Stored items from a collection:
════════════════════

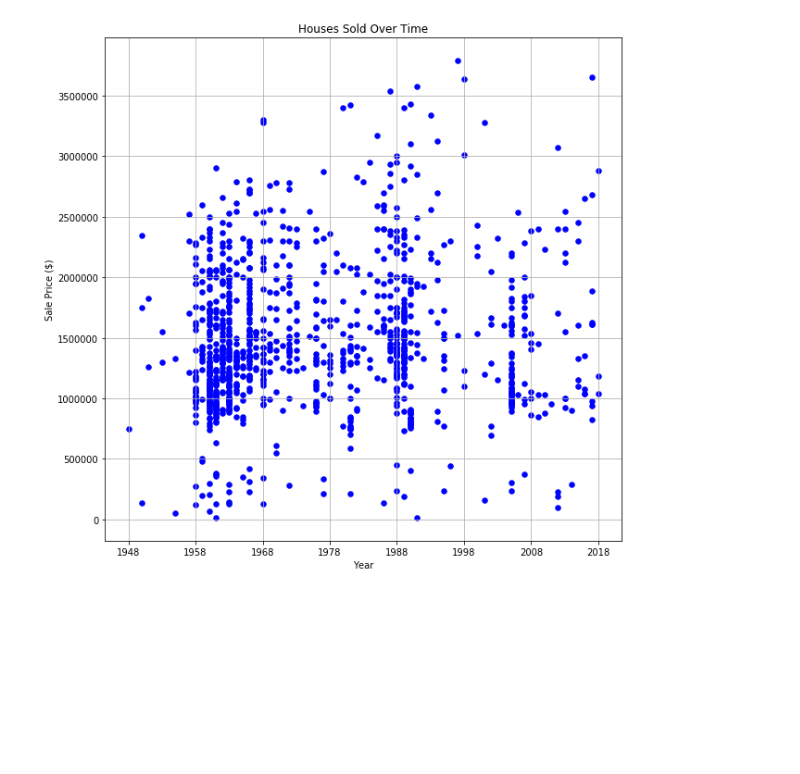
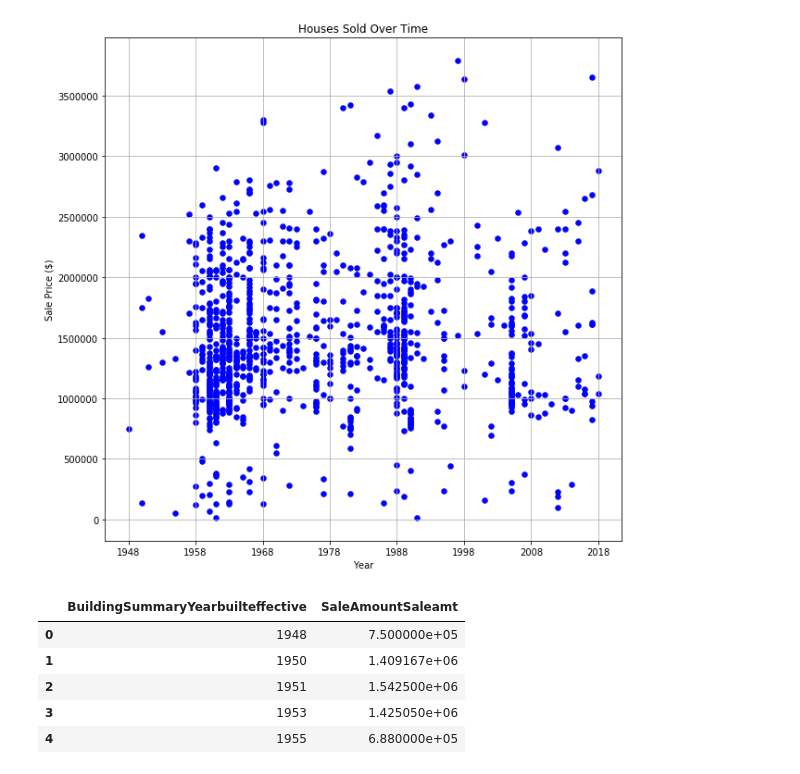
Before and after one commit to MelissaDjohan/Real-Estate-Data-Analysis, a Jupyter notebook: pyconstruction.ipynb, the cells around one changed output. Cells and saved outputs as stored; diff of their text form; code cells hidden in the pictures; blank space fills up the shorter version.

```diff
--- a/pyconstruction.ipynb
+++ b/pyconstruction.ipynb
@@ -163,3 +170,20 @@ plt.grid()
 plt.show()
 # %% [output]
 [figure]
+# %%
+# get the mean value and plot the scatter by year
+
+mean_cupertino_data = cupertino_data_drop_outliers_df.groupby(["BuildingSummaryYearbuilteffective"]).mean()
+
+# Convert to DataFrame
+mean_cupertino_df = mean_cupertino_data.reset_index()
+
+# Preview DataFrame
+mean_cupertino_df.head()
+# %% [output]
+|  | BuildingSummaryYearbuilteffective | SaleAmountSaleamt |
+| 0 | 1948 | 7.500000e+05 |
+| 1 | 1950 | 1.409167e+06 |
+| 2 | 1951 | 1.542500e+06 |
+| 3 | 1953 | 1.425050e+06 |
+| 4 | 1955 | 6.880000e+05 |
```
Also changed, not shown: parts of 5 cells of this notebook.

════════════════════

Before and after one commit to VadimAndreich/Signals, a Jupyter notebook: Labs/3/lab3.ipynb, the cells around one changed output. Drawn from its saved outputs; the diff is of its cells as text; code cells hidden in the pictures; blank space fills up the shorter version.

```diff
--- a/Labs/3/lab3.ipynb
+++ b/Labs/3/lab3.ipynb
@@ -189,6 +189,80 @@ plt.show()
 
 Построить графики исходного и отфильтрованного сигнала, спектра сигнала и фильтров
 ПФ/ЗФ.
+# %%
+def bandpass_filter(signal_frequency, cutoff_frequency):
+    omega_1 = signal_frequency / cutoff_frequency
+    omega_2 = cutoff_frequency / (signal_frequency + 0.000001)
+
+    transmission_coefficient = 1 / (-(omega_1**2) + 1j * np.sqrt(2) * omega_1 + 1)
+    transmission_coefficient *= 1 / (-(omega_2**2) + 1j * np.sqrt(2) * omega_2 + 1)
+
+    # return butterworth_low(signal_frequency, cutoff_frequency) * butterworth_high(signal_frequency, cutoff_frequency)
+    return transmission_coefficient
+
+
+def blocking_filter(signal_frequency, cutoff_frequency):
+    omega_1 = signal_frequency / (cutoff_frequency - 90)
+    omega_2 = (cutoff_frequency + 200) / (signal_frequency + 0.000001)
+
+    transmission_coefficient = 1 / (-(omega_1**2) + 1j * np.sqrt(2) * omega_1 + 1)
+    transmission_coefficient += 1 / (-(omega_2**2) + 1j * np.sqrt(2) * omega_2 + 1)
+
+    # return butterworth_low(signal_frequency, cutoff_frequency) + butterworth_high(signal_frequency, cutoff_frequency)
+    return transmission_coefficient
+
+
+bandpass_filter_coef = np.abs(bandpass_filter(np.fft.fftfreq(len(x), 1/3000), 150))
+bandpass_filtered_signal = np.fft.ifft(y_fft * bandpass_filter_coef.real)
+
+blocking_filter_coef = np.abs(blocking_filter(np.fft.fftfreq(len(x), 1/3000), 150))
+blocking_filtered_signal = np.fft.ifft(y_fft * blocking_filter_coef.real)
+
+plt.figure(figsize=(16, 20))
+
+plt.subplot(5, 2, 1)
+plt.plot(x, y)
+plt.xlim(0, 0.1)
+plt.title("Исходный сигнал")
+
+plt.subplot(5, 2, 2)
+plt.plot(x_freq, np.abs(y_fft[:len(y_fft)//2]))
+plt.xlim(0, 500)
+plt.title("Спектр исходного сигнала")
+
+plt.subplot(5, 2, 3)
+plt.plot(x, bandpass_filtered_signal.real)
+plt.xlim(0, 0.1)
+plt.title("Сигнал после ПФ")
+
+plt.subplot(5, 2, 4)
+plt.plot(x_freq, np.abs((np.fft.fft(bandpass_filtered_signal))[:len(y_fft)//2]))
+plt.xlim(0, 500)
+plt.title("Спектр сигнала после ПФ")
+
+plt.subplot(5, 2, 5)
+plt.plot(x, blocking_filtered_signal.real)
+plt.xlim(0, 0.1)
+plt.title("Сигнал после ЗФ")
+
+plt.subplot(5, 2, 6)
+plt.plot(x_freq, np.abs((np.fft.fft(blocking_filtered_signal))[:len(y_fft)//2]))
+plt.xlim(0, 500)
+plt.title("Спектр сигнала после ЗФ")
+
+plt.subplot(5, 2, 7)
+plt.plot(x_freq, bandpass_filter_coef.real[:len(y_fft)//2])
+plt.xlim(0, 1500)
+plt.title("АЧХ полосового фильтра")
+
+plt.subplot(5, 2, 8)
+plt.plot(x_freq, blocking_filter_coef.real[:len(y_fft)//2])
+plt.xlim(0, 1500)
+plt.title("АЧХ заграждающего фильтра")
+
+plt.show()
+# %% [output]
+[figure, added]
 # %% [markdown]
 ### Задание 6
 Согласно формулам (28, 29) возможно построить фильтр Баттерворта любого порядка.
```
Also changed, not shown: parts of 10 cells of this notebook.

════════════════════

DESCRIPTION OF THE TASK: State the number of lines in the records that include the word "output", and add nothing to it.

RESPONSE TO THIS TASK: 5